Poverty is bad. Work is good.

Hungry? I can offer you a round, red, big apple, or a big, round, red apple. Do you have a preference?

If you say those two phrases out loud, you will probably find the first one hits your ear wrong. It is one of the “secret” rules of English; there is a “correct” order for the placement of adjectives to sound “right.” This isn’t something that Maine’s schoolchildren spend time learning — native speakers just pick it up — but those new to the language struggle with it.  

Word order can matter in politics as well. There is a difference between a “social democrat” and a “Democratic Socialist” in the popular imagination.

The “Democratic Socialist” mantle is shouldered, once again, by Vermont Sen. Bernie Sanders. Who is not a registered Democrat, but proudly a socialist, although his definition of the term is somewhat muddled. Meanwhile, Americans generally do not use the term “social democrat,” but it describes the European mixture of welfare and capitalism, predicated on substantial taxes and government regulation.

Next year’s election will explore America’s temperature for “social democracy.” President Donald Trump’s trade strategy — tariffs coupled with subsidies for harmed industries — could fairly be described as a mixture of welfare and capitalism. Meanwhile, the umpteen Democrats running for president have no shortage of ideas on how to spend money on government safety net programs. Some, like former Colorado Gov. John Hickenlooper, welcome capitalism with open arms. Call him a capitalist Democrat.

Democratic presidential candidate and entrepreneur Andrew Yang meets with people at a campaign event on April 23 in Las Vegas. (AP Photo/John Locher)

Meanwhile, perhaps the most interesting candidate running on the left is Andrew Yang. A former lawyer and entrepreneur, his “big idea” is a so-called “Universal Basic Income.” What is it? Essentially, a guaranteed payment monthly from the government to every American. Call it Democratic Capitalism.

If that sounds crazy, it is. And it isn’t.

One of the rare bipartisan initiatives in Augusta this year is a bill to expand the Earned Income Tax Credit. The left-wing Maine People’s Alliance supported it, as did the conservative Maine Heritage Policy Center. Assistant Senate Democratic Leader Eliose Vitelli and Assistant House Republican Leader Trey Stewart jointly penned an OpEd in the Bangor Daily News lauding it.  

It works by giving a tax credit to low- and moderate-income earners. In some cases, the credit is bigger than the tax bill, which turns it into a subsidy; the government is giving the taxpayer money. So why would the left and right agree on it?

Because Republicans and conservatives, contrary to caricatures, believe poverty is a bad thing.  And there are some tax cuts that Democrats and liberals like.

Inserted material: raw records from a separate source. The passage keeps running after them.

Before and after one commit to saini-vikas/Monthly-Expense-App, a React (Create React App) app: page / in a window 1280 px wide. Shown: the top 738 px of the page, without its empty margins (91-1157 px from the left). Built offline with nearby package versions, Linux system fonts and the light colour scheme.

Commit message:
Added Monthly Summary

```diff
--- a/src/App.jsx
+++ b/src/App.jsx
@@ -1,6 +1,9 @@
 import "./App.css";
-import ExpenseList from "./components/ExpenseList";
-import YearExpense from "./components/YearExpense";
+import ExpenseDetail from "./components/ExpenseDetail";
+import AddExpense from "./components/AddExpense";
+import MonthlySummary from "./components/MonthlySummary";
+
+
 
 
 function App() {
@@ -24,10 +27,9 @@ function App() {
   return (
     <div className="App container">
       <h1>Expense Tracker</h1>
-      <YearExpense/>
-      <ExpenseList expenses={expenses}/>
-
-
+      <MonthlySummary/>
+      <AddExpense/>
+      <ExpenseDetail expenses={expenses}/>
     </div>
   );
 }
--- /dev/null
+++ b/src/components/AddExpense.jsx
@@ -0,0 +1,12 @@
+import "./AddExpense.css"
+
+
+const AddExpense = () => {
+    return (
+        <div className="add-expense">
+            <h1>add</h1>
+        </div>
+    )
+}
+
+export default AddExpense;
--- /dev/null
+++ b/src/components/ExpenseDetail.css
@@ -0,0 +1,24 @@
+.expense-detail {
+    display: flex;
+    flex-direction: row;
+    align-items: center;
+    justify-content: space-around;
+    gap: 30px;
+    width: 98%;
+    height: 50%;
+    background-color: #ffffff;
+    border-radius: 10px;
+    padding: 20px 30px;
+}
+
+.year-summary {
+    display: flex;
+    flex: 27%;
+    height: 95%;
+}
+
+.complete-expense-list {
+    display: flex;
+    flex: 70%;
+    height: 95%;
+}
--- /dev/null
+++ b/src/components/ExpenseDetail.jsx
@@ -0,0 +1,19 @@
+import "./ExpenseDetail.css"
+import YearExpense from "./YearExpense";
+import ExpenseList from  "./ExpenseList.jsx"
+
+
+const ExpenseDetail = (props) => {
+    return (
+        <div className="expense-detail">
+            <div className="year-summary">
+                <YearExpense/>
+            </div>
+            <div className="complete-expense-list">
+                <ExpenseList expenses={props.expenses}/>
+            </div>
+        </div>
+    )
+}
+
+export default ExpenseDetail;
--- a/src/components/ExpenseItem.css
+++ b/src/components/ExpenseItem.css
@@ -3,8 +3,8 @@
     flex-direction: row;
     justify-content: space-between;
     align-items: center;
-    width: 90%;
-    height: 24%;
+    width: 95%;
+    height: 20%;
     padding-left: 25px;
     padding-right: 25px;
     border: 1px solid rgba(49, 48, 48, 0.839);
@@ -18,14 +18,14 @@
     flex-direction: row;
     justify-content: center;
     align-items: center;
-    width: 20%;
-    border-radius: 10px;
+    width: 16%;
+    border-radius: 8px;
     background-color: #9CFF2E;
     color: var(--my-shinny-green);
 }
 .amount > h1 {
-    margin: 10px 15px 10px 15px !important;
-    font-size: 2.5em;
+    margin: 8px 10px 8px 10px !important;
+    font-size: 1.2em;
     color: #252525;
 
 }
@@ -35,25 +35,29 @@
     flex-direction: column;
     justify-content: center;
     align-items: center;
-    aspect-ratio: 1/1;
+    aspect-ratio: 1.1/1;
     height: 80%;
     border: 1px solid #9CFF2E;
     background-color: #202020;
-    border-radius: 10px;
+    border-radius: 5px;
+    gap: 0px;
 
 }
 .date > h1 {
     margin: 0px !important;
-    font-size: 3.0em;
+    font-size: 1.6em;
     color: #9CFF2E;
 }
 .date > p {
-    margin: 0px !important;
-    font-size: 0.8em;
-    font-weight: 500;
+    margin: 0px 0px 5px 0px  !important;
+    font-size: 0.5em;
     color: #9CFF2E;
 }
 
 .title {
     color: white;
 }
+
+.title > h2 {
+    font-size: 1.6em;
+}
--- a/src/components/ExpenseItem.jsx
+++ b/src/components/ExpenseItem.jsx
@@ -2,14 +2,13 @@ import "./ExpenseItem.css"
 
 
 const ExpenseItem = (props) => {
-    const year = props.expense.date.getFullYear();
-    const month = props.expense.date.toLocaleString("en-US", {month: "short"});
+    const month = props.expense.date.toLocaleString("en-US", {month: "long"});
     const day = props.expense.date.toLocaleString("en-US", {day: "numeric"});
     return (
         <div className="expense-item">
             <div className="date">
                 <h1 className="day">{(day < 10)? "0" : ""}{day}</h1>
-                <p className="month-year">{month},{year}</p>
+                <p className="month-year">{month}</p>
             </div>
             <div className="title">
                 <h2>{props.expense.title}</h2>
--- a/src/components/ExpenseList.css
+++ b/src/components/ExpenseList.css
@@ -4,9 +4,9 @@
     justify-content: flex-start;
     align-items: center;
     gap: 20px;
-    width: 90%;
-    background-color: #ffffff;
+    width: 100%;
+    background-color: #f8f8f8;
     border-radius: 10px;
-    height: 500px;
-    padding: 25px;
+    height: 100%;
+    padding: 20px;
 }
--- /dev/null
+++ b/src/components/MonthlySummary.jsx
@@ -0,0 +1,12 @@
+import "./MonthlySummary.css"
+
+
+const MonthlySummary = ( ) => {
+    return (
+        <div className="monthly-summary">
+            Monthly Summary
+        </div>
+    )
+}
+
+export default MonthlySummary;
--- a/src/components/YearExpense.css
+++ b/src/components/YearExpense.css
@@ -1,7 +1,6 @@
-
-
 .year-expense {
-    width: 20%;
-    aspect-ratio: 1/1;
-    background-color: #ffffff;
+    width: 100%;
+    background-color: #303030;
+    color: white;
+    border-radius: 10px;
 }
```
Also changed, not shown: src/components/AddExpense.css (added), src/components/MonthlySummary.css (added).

In short, it is an example of social democracy in action. Or democratic capitalism. Americans across the political spectrum generally agree that a safety net is appropriate and necessary for society. That is why Social Security is almost universally acclaimed by elected officials and the public writ large.

Which brings us back to Yang. We have big, convoluted government programs already in place to give people money like unemployment, Social Security, and TANF, but also tax programs like the Earned Income Tax Credit. As the economy changes, more and more people are no longer covered by traditional employment safety nets.  

Drive for Uber? Work freelance as a computer developer? Maybe our government programs, together with the tax code, should be rethought and redesigned to cover new ways people work. All with the same goal as the Earned Income Tax Credit, so that work always leaves you better off than you were before.

Because, whether you are a social democrat or a democratic socialist or a capitalist democrat or a democratic capitalist, there are some areas where we agree: Poverty is bad. Work is good. And “round, red, big apple” sounds strange.

Michael Cianchette

About Michael Cianchette

Michael Cianchette was the chief counsel to Gov. Paul LePage from 2012-2013 and deputy counsel from 2011-2012. A Navy reservist, he was deployed to Afghanistan from 2013-2014 as a trainer and adviser to the Afghan National Police. He is an alumnus of the Leadership Maine program and holds a BA in economics and political science from Boston College along with a JD and an MBA from Suffolk University. He works as in-house counsel and financial manager for a number of affiliated companies in southern Maine.